** Opening Given records block **

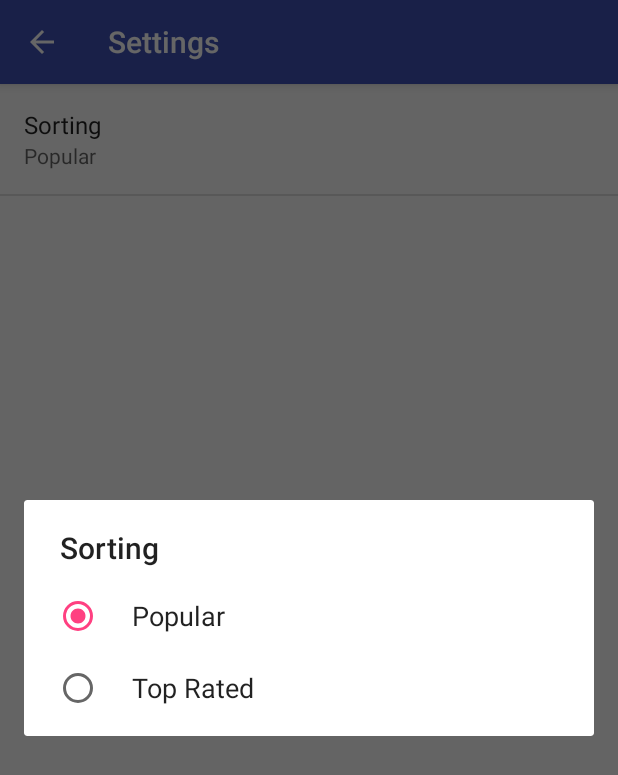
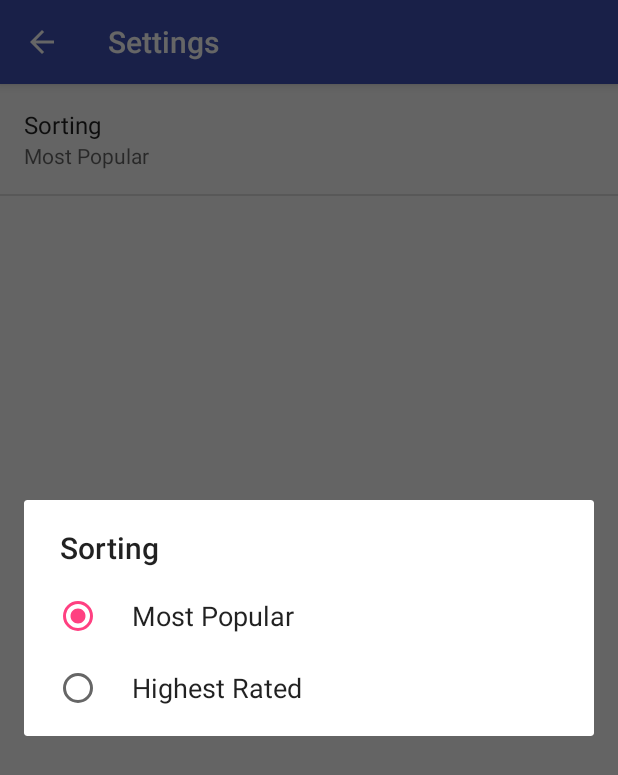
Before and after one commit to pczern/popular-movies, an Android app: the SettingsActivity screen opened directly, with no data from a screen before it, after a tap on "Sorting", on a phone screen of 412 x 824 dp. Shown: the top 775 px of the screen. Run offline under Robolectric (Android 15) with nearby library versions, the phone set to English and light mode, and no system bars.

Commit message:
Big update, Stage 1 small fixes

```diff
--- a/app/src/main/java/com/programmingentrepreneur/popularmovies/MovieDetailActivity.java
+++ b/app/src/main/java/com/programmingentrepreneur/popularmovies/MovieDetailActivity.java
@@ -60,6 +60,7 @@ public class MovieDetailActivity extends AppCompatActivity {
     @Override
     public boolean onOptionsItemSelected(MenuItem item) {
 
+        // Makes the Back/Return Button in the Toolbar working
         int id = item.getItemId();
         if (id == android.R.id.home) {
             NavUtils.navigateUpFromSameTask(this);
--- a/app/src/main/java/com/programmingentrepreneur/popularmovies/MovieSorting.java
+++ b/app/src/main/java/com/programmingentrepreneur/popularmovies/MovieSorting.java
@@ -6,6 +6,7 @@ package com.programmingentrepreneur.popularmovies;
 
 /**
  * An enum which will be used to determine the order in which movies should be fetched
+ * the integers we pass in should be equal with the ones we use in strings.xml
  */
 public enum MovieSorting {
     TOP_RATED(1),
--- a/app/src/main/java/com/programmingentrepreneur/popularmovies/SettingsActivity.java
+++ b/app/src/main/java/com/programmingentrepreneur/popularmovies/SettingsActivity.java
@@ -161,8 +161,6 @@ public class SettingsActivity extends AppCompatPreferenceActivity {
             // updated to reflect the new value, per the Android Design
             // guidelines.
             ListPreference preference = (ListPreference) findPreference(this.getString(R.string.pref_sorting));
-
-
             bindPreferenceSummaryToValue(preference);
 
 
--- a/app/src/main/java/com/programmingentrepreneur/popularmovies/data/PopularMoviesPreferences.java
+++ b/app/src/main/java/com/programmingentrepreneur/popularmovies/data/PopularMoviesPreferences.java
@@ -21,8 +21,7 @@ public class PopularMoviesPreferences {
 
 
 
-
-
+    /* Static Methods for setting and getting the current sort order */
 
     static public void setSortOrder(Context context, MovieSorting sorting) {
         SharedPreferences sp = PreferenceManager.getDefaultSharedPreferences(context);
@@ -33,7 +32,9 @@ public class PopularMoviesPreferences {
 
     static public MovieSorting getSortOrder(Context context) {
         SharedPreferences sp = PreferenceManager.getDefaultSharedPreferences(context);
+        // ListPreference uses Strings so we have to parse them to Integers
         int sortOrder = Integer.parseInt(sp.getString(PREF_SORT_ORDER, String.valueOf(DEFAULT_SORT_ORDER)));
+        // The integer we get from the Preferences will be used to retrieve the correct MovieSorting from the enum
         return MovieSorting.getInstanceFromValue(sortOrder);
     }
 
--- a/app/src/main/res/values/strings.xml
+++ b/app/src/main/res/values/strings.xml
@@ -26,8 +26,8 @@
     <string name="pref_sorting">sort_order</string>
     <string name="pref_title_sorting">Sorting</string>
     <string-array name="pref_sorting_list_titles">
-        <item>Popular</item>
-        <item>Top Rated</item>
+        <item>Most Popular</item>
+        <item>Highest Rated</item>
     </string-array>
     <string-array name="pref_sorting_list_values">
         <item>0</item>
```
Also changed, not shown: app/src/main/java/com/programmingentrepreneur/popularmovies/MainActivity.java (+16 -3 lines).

** Closing Given records block **

◆ **Directions for this task**
For this listing, copy out every line that includes the word "MovieDetailActivity".

◆ **Exercise answer**
--- a/app/src/main/java/com/programmingentrepreneur/popularmovies/MovieDetailActivity.java
+++ b/app/src/main/java/com/programmingentrepreneur/popularmovies/MovieDetailActivity.java
@@ -60,6 +60,7 @@ public class MovieDetailActivity extends AppCompatActivity {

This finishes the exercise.